WORK INSTRUCTIONS> Filter the listing below, keeping only the lines with the word "display".

MATERIAL TO PROCESS>
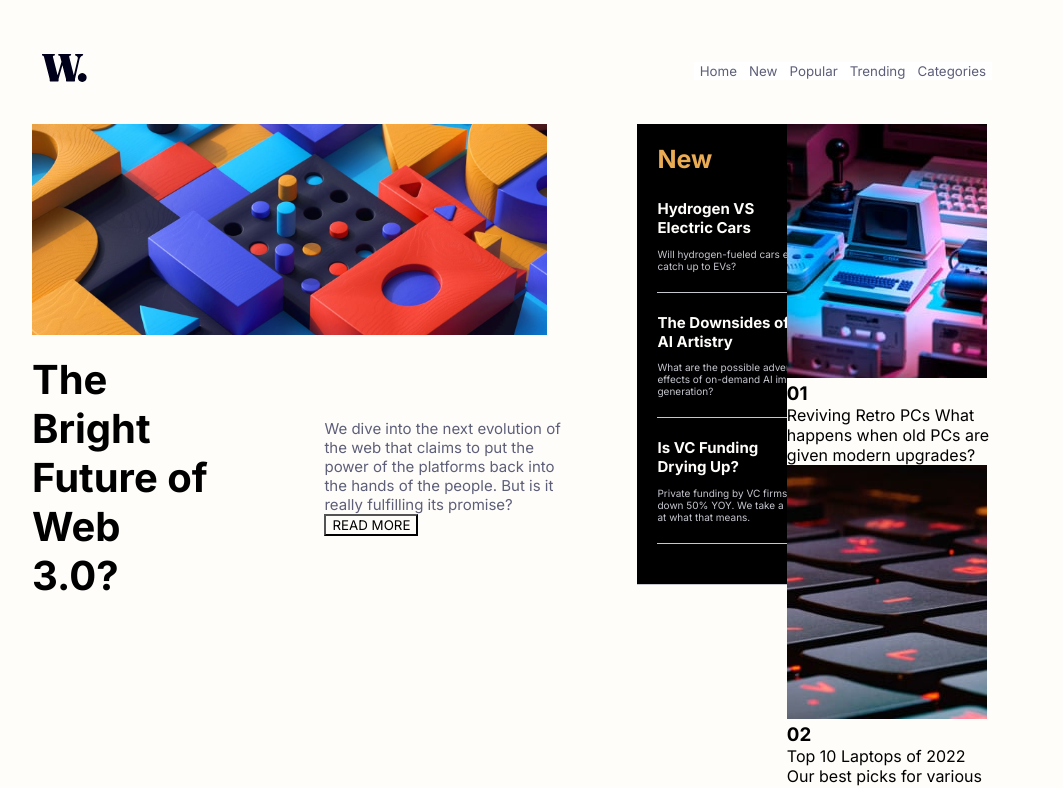
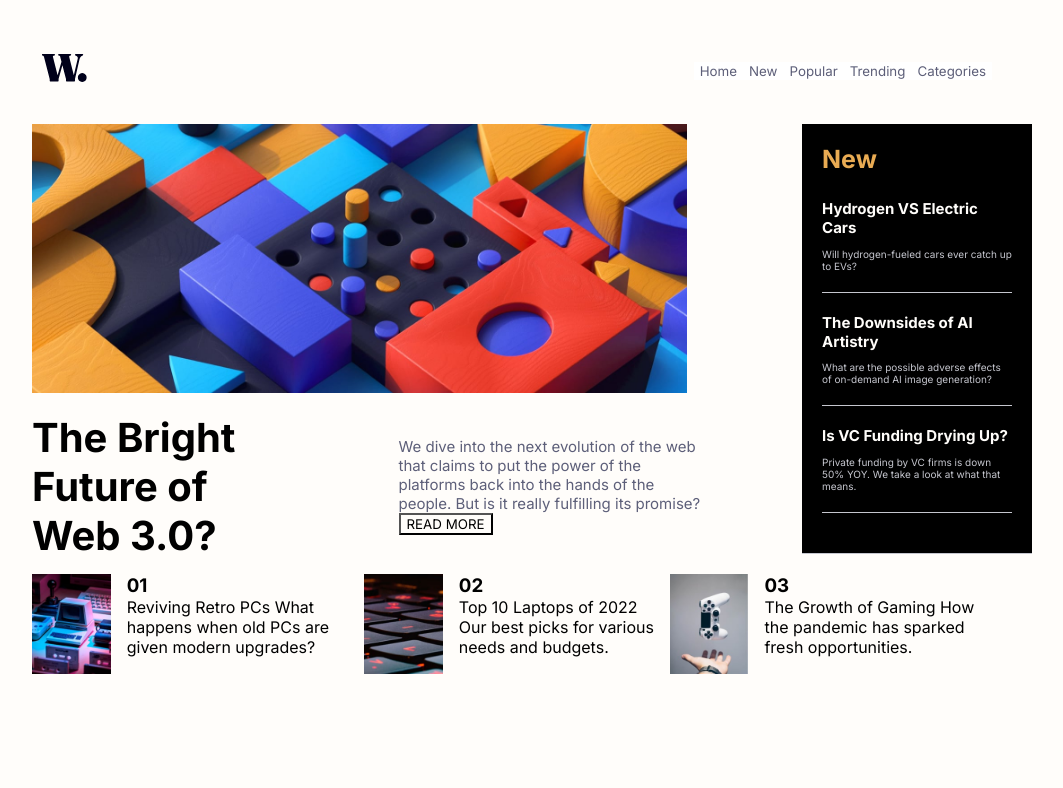
Before and after one commit to Khaled91Alkhatib/Frontend-Mentor-News-homepage, a React (Create React App) app: page / in a window 1280 px wide. Shown: the top 788 px of the page, without its empty margins (128-1191 px from the left). Built offline with nearby package versions, Linux system fonts and the light colour scheme.

Commit message:
Create new styles for added components

```diff
--- a/src/components/Homepage/Homepage.scss
+++ b/src/components/Homepage/Homepage.scss
@@ -1,10 +1,13 @@
 .image {
   width: 85%;
+  margin-right: 0;
+  padding-right: 0;
   margin-bottom: 1em;
 }
 
 .upper-half {
   display: flex;
+  flex-direction: column;
 }
 
 .info-under-pic {
@@ -63,3 +66,16 @@
     border-bottom: solid 0.5px hsl(233, 8%, 79%);
   }
 }
+
+.lower-titles {
+  display: flex;
+
+  .image-to-text {
+    display: flex;
+  }
+
+  .lower-image {
+    height: 100px;
+    margin-right: 1em;
+  }
+}
```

TASK ANSWER>
   display: flex;
+  display: flex;
+    display: flex;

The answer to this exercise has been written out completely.